[Material provided]
○ ○ ○ ○ ○

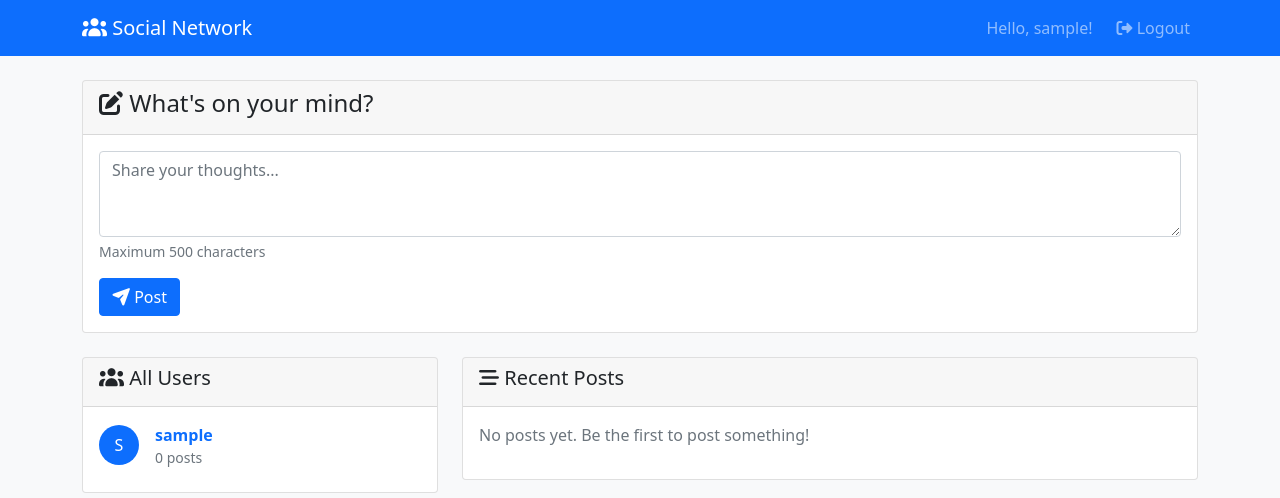
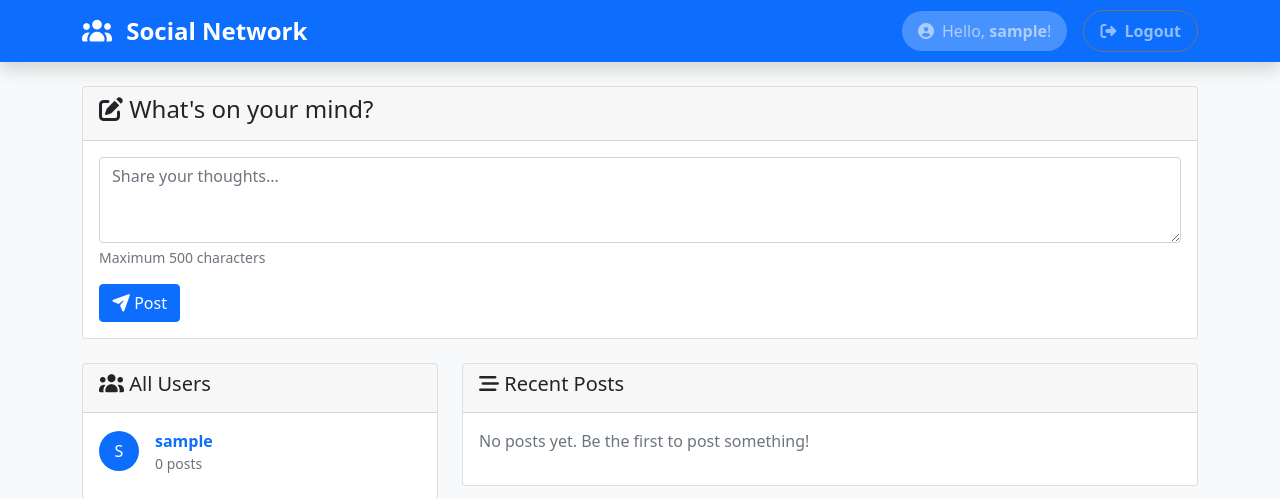
Before and after one commit to TebogoYungMercykay/Simple-Social-Network-Django, a Django app: page / in a window 1280 px wide. Shown: the top 498 px of the page. Run offline with Django 4.2, Linux system fonts and the light colour scheme; the visitor is signed in with stand-in values (Sample User, id 1); data comes from the database, SQL or seed files in the repository; data that the repository does not hold is empty; some libraries are stand-ins or nearby versions.

Commit message:
(template) Improved The UI and Messages

```diff
--- a/main/templates/base.html
+++ b/main/templates/base.html
@@ -12,16 +12,18 @@
 <body class="bg-light">
     <!-- Navigation -->
     {% if user.is_authenticated %}
-    <nav class="navbar navbar-expand-lg navbar-dark bg-primary">
+    <nav class="navbar navbar-expand-lg navbar-dark bg-primary shadow">
         <div class="container">
-            <a class="navbar-brand" href="{% url 'home' %}">
-                <i class="fas fa-users"></i> Social Network
+            <a class="navbar-brand fw-bold fs-4" href="{% url 'home' %}">
+                <i class="fas fa-users me-2"></i> Social Network
             </a>
 
-            <div class="navbar-nav ms-auto">
-                <span class="navbar-text me-3">Hello, {{ user.username }}!</span>
-                <a class="nav-link" href="{% url 'logout' %}">
-                    <i class="fas fa-sign-out-alt"></i> Logout
+            <div class="navbar-nav ms-auto d-flex align-items-center">
+                <span class="navbar-text me-3 bg-light bg-opacity-25 px-3 py-2 rounded-pill">
+                    <i class="fas fa-user-circle me-2"></i>Hello, <strong>{{ user.username }}</strong>!
+                </span>
+                <a class="nav-link btn btn-outline-secondary rounded-pill px-3" href="{% url 'logout' %}">
+                    <i class="fas fa-sign-out-alt me-1 text-bold"></i> <strong>Logout</strong>
                 </a>
             </div>
         </div>
@@ -30,9 +32,9 @@
 
     <!-- Messages -->
     {% if messages %}
-    <div class="container mt-3">
+    <div class="position-fixed top-0 start-50 translate-middle-x mt-3" style="z-index: 1050; width: 90%; max-width: 500px;">
         {% for message in messages %}
-        <div class="alert alert-{{ message.tags }} alert-dismissible fade show" role="alert">
+        <div class="alert alert-{{ message.tags }} alert-dismissible fade show shadow" role="alert">
             {{ message }}
             <button type="button" class="btn-close" data-bs-dismiss="alert"></button>
         </div>
```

○ ○ ○ ○ ○

[Assignment] Count the lines of the data that contain the word "Network", and give only that number.

[Exercise solution] 3